(PROVIDED RECORDS)
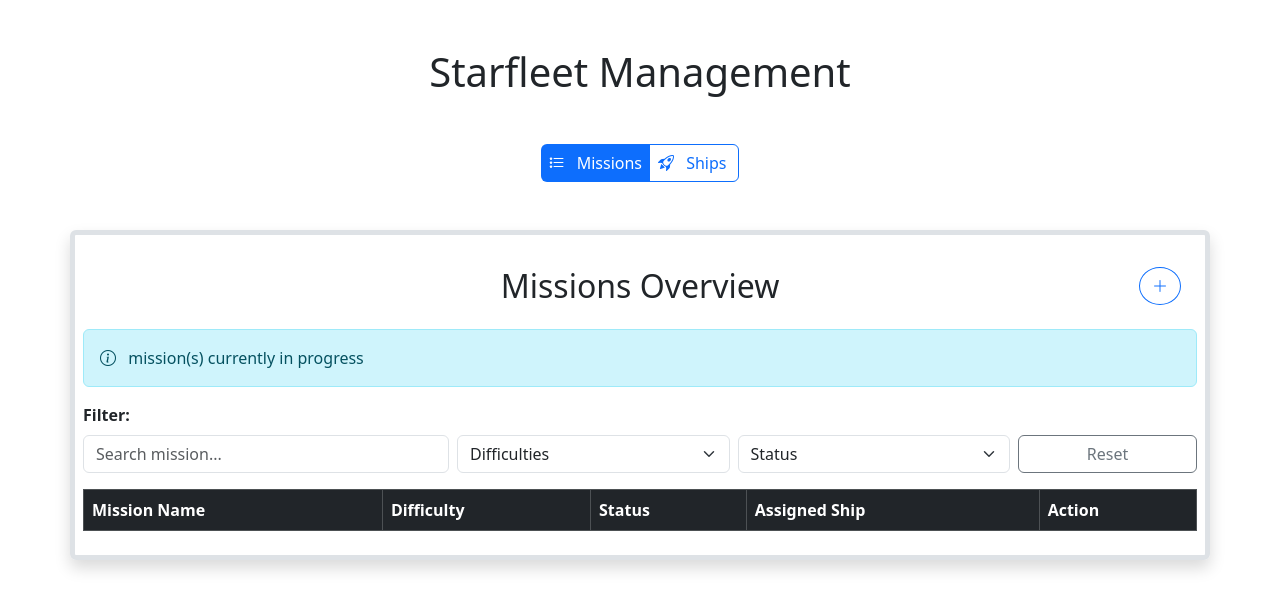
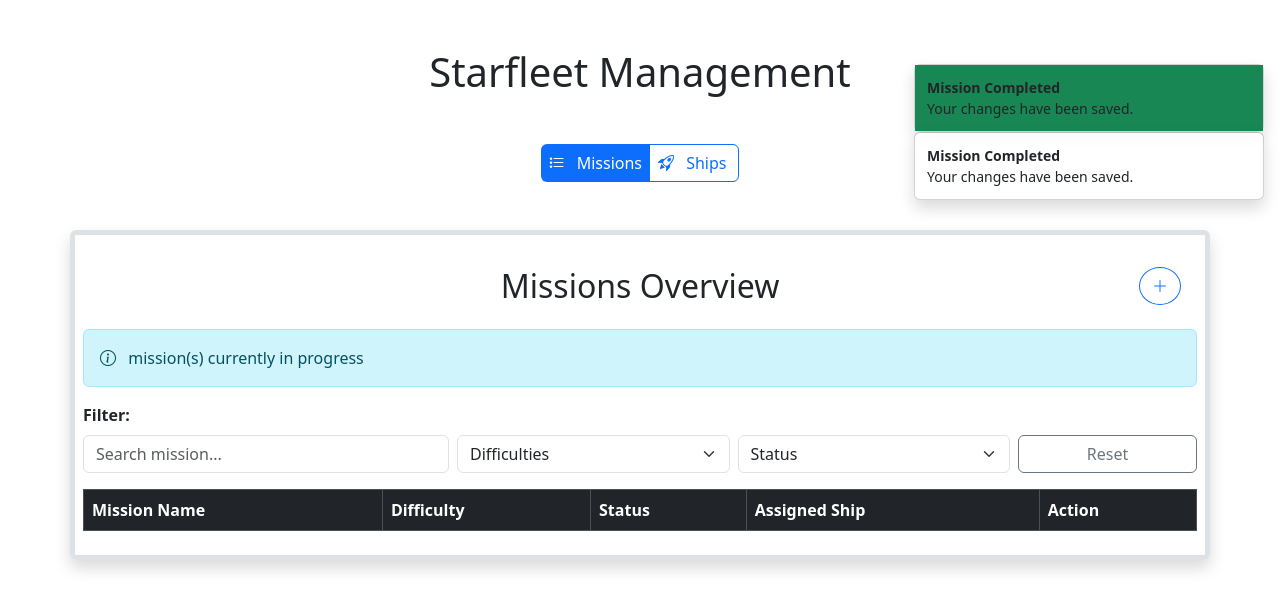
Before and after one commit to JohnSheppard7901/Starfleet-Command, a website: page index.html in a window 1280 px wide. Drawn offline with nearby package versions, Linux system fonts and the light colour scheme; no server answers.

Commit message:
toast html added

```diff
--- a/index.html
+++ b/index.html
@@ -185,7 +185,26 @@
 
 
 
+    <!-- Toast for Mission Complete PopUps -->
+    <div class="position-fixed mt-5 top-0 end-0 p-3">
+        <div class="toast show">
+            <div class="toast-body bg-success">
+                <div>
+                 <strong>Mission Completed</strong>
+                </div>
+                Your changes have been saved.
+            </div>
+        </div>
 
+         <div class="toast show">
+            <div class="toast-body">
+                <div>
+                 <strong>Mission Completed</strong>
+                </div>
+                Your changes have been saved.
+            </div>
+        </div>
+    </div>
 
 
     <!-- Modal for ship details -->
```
(End PROVIDED RECORDS)
> THE PROBLEM:
Give back, word for word, the lines from the one with "toast html added" through the last line of the entries, both included, and no other line.

> TASK SOLUTION:
toast html added

```diff
--- a/index.html
+++ b/index.html
@@ -185,7 +185,26 @@
 
 
 
+    <!-- Toast for Mission Complete PopUps -->
+    <div class="position-fixed mt-5 top-0 end-0 p-3">
+        <div class="toast show">
+            <div class="toast-body bg-success">
+                <div>
+                 <strong>Mission Completed</strong>
+                </div>
+                Your changes have been saved.
+            </div>
+        </div>
 
+         <div class="toast show">
+            <div class="toast-body">
+                <div>
+                 <strong>Mission Completed</strong>
+                </div>
+                Your changes have been saved.
+            </div>
+        </div>
+    </div>
 
 
     <!-- Modal for ship details -->
```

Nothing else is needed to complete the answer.